━━━ Data extracts ━━━

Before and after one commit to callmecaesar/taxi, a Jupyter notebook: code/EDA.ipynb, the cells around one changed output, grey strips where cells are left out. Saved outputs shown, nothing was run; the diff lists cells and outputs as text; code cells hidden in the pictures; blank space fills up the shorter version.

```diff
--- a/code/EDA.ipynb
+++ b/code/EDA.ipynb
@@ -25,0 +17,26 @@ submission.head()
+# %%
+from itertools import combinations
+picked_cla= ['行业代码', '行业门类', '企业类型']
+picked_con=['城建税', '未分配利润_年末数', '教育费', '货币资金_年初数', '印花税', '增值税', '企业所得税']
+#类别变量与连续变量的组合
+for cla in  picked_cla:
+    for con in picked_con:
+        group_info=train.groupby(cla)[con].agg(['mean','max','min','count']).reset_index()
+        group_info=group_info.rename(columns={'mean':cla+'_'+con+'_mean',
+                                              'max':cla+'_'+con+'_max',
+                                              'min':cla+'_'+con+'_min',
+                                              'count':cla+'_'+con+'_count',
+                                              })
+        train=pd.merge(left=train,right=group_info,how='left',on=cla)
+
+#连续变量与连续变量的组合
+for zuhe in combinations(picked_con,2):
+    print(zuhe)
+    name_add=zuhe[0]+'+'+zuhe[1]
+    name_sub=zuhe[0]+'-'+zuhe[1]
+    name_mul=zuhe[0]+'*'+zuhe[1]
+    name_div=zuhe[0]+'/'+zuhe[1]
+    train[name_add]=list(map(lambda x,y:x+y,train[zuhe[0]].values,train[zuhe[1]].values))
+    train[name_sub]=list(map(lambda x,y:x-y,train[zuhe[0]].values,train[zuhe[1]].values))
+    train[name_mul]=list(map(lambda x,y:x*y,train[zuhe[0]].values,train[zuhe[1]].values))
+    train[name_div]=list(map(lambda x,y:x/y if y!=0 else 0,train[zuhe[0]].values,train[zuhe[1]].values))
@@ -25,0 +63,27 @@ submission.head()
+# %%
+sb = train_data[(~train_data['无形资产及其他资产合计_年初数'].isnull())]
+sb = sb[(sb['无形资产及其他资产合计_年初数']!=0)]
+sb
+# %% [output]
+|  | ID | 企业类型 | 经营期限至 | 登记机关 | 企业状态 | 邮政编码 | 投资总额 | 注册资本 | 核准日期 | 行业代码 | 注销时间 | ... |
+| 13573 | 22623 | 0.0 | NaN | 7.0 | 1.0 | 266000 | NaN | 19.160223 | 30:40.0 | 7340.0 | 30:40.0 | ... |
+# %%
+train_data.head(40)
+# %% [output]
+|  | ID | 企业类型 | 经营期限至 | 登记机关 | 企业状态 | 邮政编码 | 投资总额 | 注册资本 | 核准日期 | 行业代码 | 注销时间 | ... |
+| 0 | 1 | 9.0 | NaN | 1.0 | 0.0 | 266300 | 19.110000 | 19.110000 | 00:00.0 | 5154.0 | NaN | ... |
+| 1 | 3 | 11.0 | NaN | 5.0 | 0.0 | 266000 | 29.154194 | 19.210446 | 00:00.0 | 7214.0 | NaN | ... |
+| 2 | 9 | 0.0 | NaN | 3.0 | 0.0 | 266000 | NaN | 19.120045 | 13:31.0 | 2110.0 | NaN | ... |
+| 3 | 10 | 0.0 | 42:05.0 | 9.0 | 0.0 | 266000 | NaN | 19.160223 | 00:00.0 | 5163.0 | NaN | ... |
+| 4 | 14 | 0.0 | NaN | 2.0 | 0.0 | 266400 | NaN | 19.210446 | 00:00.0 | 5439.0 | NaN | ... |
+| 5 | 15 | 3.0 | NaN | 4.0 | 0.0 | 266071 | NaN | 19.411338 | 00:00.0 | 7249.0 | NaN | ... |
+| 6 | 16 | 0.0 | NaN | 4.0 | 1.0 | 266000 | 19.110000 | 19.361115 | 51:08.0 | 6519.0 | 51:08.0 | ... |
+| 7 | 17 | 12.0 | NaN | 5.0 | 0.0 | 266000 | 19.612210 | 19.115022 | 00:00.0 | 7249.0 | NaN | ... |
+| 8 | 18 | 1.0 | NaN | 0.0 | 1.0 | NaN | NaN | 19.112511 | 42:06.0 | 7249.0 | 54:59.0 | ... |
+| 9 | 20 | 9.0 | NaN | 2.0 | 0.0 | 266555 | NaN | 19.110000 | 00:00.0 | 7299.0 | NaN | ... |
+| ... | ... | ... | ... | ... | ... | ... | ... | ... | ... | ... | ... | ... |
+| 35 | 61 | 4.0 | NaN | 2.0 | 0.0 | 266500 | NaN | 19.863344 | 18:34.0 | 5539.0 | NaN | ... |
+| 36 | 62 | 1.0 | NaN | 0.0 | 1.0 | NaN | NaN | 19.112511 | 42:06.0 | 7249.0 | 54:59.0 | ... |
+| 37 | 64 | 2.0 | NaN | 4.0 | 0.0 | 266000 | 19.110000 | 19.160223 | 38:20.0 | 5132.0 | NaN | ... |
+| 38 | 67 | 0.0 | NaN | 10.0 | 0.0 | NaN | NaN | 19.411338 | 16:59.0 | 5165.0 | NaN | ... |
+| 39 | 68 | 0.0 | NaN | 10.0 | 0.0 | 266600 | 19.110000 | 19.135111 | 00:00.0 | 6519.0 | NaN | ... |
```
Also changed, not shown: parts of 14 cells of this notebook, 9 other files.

━━━

▶ _What you are asked to do_
Copy all lines from the entries that contain the word "count".

▶ _Finished task_
+        group_info=train.groupby(cla)[con].agg(['mean','max','min','count']).reset_index()
+                                              'count':cla+'_'+con+'_count',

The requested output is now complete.